ASSIGNED TASK: Give the records again exactly. Pictures do not belong in the copy.

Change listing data
□ □ □

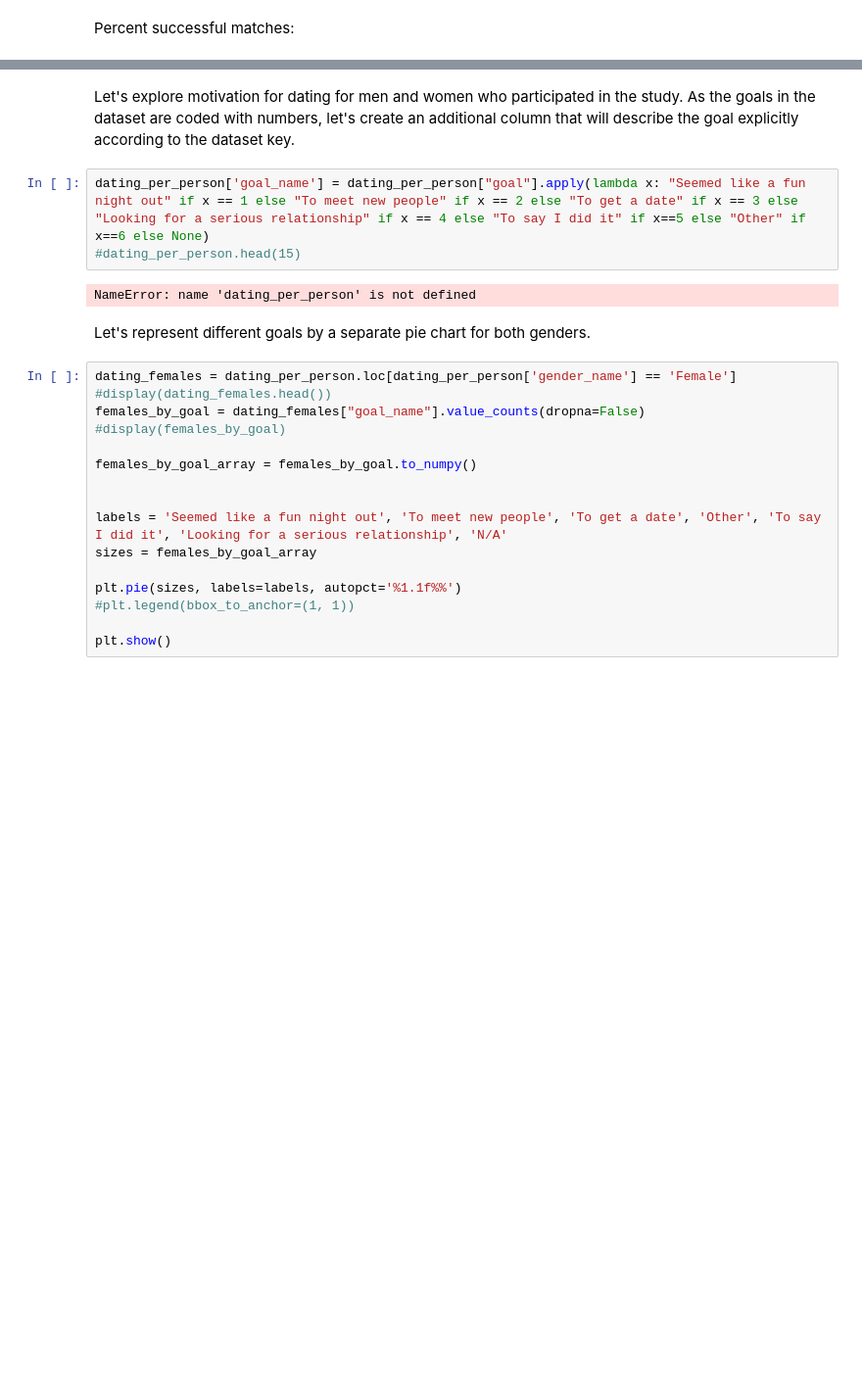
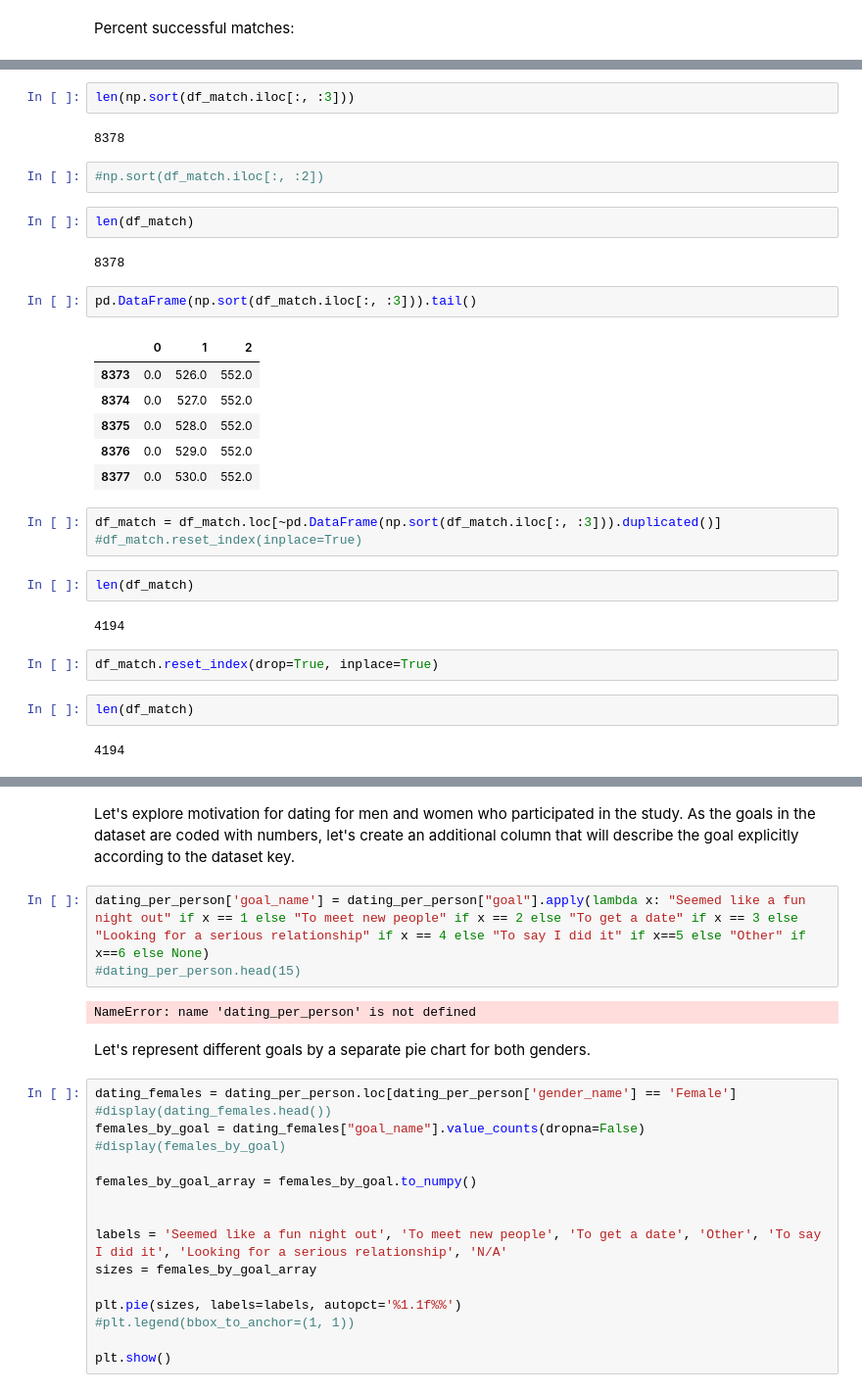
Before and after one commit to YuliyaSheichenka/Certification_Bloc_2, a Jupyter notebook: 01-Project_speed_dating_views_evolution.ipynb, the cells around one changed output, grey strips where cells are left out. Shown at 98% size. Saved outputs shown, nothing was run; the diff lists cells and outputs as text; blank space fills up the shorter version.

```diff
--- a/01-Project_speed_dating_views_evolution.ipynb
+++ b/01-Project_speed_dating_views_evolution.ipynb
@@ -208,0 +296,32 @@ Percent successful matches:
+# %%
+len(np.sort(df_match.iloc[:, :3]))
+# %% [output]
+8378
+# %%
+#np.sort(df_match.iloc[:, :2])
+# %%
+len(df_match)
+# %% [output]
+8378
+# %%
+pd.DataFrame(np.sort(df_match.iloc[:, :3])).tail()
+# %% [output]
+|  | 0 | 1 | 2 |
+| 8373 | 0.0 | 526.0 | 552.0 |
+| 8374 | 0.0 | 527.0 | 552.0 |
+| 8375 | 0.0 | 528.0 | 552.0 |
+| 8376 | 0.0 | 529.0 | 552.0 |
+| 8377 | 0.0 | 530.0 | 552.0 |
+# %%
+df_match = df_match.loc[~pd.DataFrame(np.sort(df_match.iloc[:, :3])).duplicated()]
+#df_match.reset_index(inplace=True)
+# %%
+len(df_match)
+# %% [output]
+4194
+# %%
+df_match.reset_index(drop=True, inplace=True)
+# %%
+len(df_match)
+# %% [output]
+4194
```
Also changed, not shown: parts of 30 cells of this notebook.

□ □ □

TASK RESPONSE:
Before and after one commit to YuliyaSheichenka/Certification_Bloc_2, a Jupyter notebook: 01-Project_speed_dating_views_evolution.ipynb, the cells around one changed output, grey strips where cells are left out. Shown at 98% size. Saved outputs shown, nothing was run; the diff lists cells and outputs as text; blank space fills up the shorter version.

```diff
--- a/01-Project_speed_dating_views_evolution.ipynb
+++ b/01-Project_speed_dating_views_evolution.ipynb
@@ -208,0 +296,32 @@ Percent successful matches:
+# %%
+len(np.sort(df_match.iloc[:, :3]))
+# %% [output]
+8378
+# %%
+#np.sort(df_match.iloc[:, :2])
+# %%
+len(df_match)
+# %% [output]
+8378
+# %%
+pd.DataFrame(np.sort(df_match.iloc[:, :3])).tail()
+# %% [output]
+|  | 0 | 1 | 2 |
+| 8373 | 0.0 | 526.0 | 552.0 |
+| 8374 | 0.0 | 527.0 | 552.0 |
+| 8375 | 0.0 | 528.0 | 552.0 |
+| 8376 | 0.0 | 529.0 | 552.0 |
+| 8377 | 0.0 | 530.0 | 552.0 |
+# %%
+df_match = df_match.loc[~pd.DataFrame(np.sort(df_match.iloc[:, :3])).duplicated()]
+#df_match.reset_index(inplace=True)
+# %%
+len(df_match)
+# %% [output]
+4194
+# %%
+df_match.reset_index(drop=True, inplace=True)
+# %%
+len(df_match)
+# %% [output]
+4194
```
Also changed, not shown: parts of 30 cells of this notebook.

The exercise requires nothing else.